Tookey, Mark Edward (2000) The labour party and nationalisation from Attlee to Wilson, 1945-1968: beyond the commanding heights. Doctoral thesis, Durham University.
The 1964-70 Wilson government has been the subject of intense criticism, yet limited academic study. Attention has focused primarily on its failure to achieve any breakthrough in the application of 'white heat' technology. The effect has been that many important aspects of the government's industrial policies have been ignored. In particular, its commitment to public ownership has received little consideration, despite appearing anomalous compared with the nationalisations of the preceding (and succeeding) Labour governments. Between 1964 and 1970, only iron and steel was brought into public ownership, and that was primarily 'unfinished business' from 1945-51.This thesis determines why the 1964-70 government was so reluctant to use public ownership and, specifically, nationalisation. Firstly, the relationship between public ownership and the Labour party in 1964 is examined. The Attlee government’s experiences with nationalisation and the revision of the party's programme during the 1950s are considered, along with the contribution which Wilson made to that revision.
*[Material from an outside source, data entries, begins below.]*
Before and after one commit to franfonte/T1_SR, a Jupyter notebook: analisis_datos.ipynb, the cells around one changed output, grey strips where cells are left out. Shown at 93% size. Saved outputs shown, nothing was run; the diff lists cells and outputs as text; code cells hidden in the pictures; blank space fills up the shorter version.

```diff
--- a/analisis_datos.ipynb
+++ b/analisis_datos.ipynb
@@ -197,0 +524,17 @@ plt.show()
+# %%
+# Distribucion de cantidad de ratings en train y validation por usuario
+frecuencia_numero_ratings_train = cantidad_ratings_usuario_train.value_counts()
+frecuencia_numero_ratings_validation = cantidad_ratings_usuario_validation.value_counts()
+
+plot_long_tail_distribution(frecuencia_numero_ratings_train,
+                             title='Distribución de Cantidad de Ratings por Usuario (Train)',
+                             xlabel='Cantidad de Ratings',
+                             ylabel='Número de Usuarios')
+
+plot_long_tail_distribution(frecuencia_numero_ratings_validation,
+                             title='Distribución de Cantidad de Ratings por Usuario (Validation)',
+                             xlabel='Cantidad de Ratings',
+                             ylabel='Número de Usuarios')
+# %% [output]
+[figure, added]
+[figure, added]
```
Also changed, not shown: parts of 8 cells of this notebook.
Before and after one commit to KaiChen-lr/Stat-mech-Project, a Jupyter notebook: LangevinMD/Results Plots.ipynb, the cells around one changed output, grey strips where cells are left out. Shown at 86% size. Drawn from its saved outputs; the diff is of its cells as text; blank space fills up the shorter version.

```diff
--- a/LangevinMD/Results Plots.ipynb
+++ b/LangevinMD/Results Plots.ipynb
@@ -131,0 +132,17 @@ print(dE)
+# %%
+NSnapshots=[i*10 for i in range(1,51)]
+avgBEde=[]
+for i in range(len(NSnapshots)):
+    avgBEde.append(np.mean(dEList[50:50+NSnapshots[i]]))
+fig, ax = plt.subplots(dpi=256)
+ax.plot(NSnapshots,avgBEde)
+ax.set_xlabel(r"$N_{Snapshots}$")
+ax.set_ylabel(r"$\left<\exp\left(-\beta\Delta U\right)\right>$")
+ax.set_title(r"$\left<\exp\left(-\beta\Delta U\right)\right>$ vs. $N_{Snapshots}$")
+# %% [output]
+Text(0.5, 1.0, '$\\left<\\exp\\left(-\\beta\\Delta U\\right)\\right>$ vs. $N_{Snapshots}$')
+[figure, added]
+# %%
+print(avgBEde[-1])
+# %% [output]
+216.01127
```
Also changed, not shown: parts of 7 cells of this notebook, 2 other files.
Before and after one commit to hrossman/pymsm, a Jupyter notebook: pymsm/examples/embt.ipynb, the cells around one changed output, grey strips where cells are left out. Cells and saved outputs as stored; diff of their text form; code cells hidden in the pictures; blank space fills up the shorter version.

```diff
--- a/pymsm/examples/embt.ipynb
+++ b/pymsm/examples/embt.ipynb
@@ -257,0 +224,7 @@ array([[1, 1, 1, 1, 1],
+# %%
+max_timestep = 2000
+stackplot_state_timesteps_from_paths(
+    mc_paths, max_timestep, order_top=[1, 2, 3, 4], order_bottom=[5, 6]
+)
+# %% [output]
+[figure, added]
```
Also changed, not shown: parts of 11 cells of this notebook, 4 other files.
The thesis contends that, by 1964, the party's commitment to public ownership was genuinely different from that in 1945. However, it further asserts that the economic analysis on which it was based had already become outdated by 1964, and encumbered the government with an inappropriate ideological framework. Secondly, the recent release of official papers has made possible a detailed consideration of the 1964-70 government's performance. They reveal that the government pursued a more active public ownership policy than is normally considered by historians. In shipbuilding and aerospace partial nationalisations were undertaken, while more generally interventionist frameworks were established. This thesis concludes that such policies were fatally undermined by the over-commitment of Wilson to sterling parity. Coupled with the shortcomings of the party's ideological framework, this explains both why the 1964-70 government's policies appear anomalous, and why the government continues to be severely criticised.
|Doctor of Philosophy
|Copyright of this thesis is held by the author
|13 Sep 2012 15:46